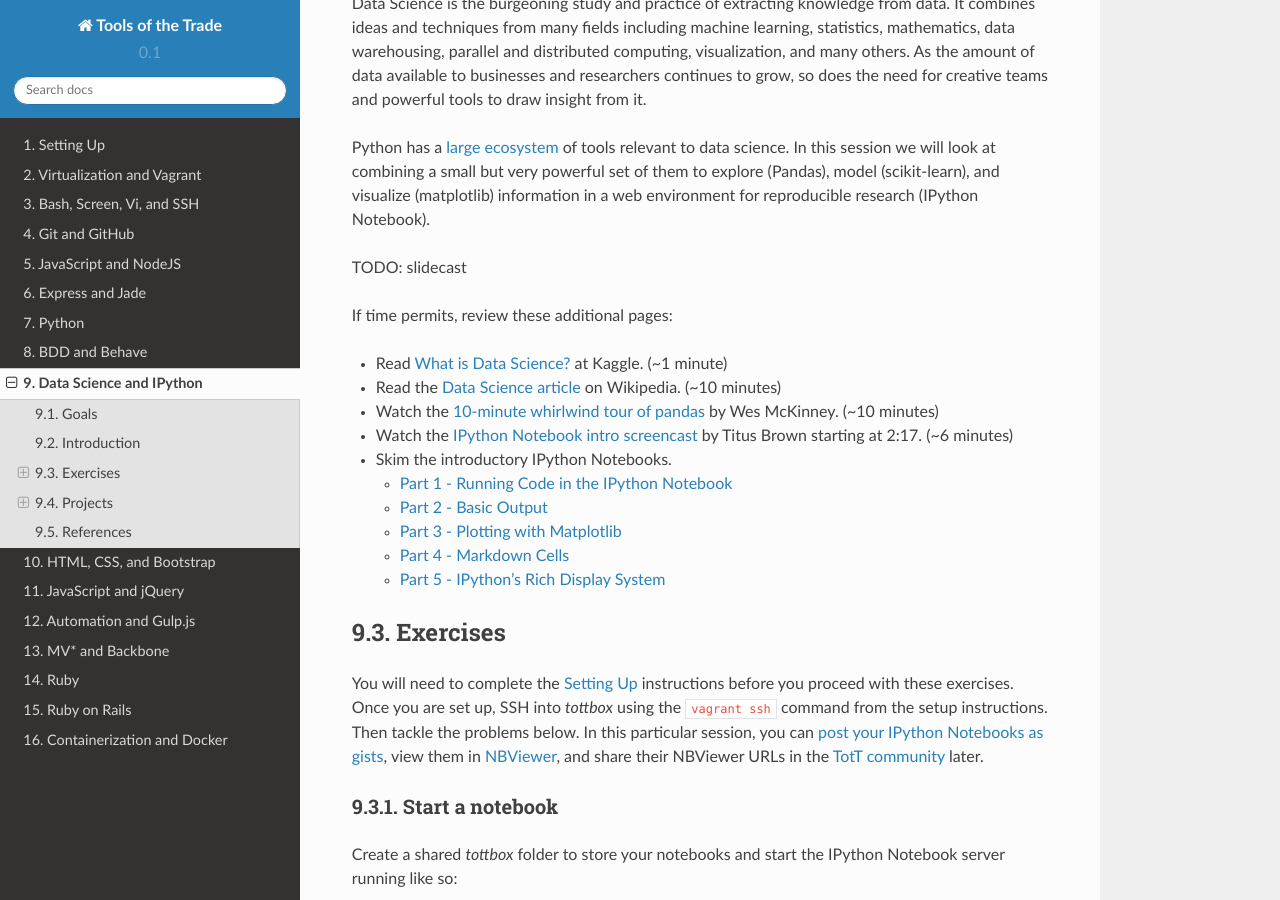
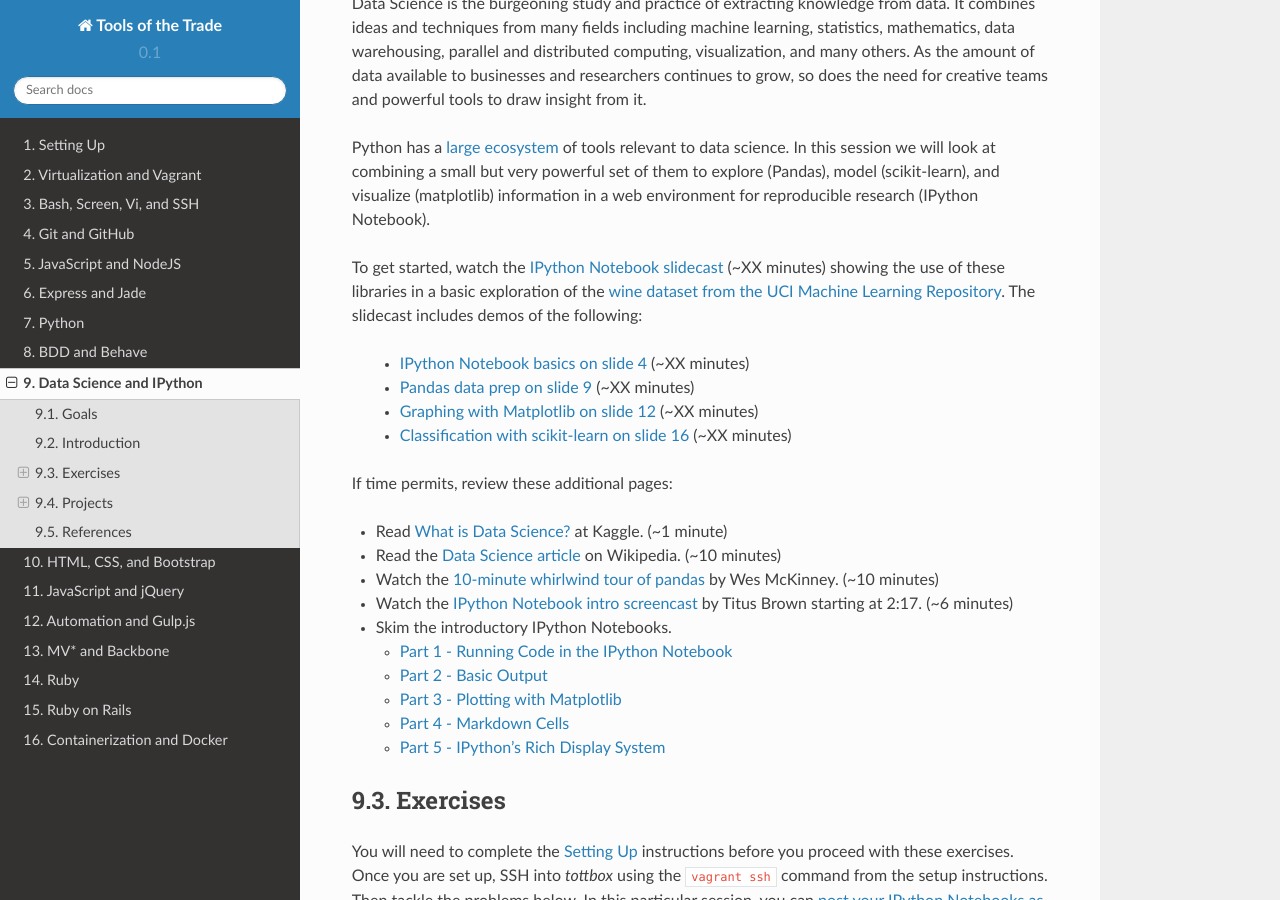
Before and after one commit to parente/tott, a Sphinx documentation site: the page built from doc/sessions/ipython.rst, in a window 1280 px wide and 900 px high, scrolled down 520 px. Built offline with Sphinx 7.4.7 and the Read the Docs theme 2.0.0, drawn with Linux system fonts in a browser that asks for light colours.

Commit message:
IPython slides

```diff
--- a/doc/sessions/ipython.rst
+++ b/doc/sessions/ipython.rst
@@ -21,8 +21,12 @@
 
 Python has a `large ecosystem <http://www.scipy.org/topical-software.html>`_ of tools relevant to data science. In this session we will look at combining a small but very powerful set of them to explore (Pandas), model (scikit-learn), and visualize (matplotlib) information in a web environment for reproducible research (IPython Notebook).
 
+To get started, watch the `IPython Notebook slidecast <../_static/casts/ipython.html>`_ (~XX minutes) showing the use of these libraries in a basic exploration of the `wine dataset from the UCI Machine Learning Repository <https://archive.ics.uci.edu/ml/datasets/Wine+Quality>`_. The slidecast includes demos of the following:
 
-TODO: slidecast
+  * `IPython Notebook basics on slide 4 <../_static/casts/ipython.html#/5>`_ (~XX minutes)
+  * `Pandas data prep on slide 9 <../_static/casts/ipython.html#/9>`_ (~XX minutes)
+  * `Graphing with Matplotlib on slide 12 <../_static/casts/ipython.html#/12>`_ (~XX minutes)
+  * `Classification with scikit-learn on slide 16  <../_static/casts/ipython.html#/16>`_ (~XX minutes)
 
 If time permits, review these additional pages:
 
```
Also changed, not shown: doc/slides/casts/ipython.html (added, +24 -0 lines), doc/slides/jade/ipython.jade (+11 -10 lines).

::::::

The answer must be a single number: how many lines above contain "sessions".

3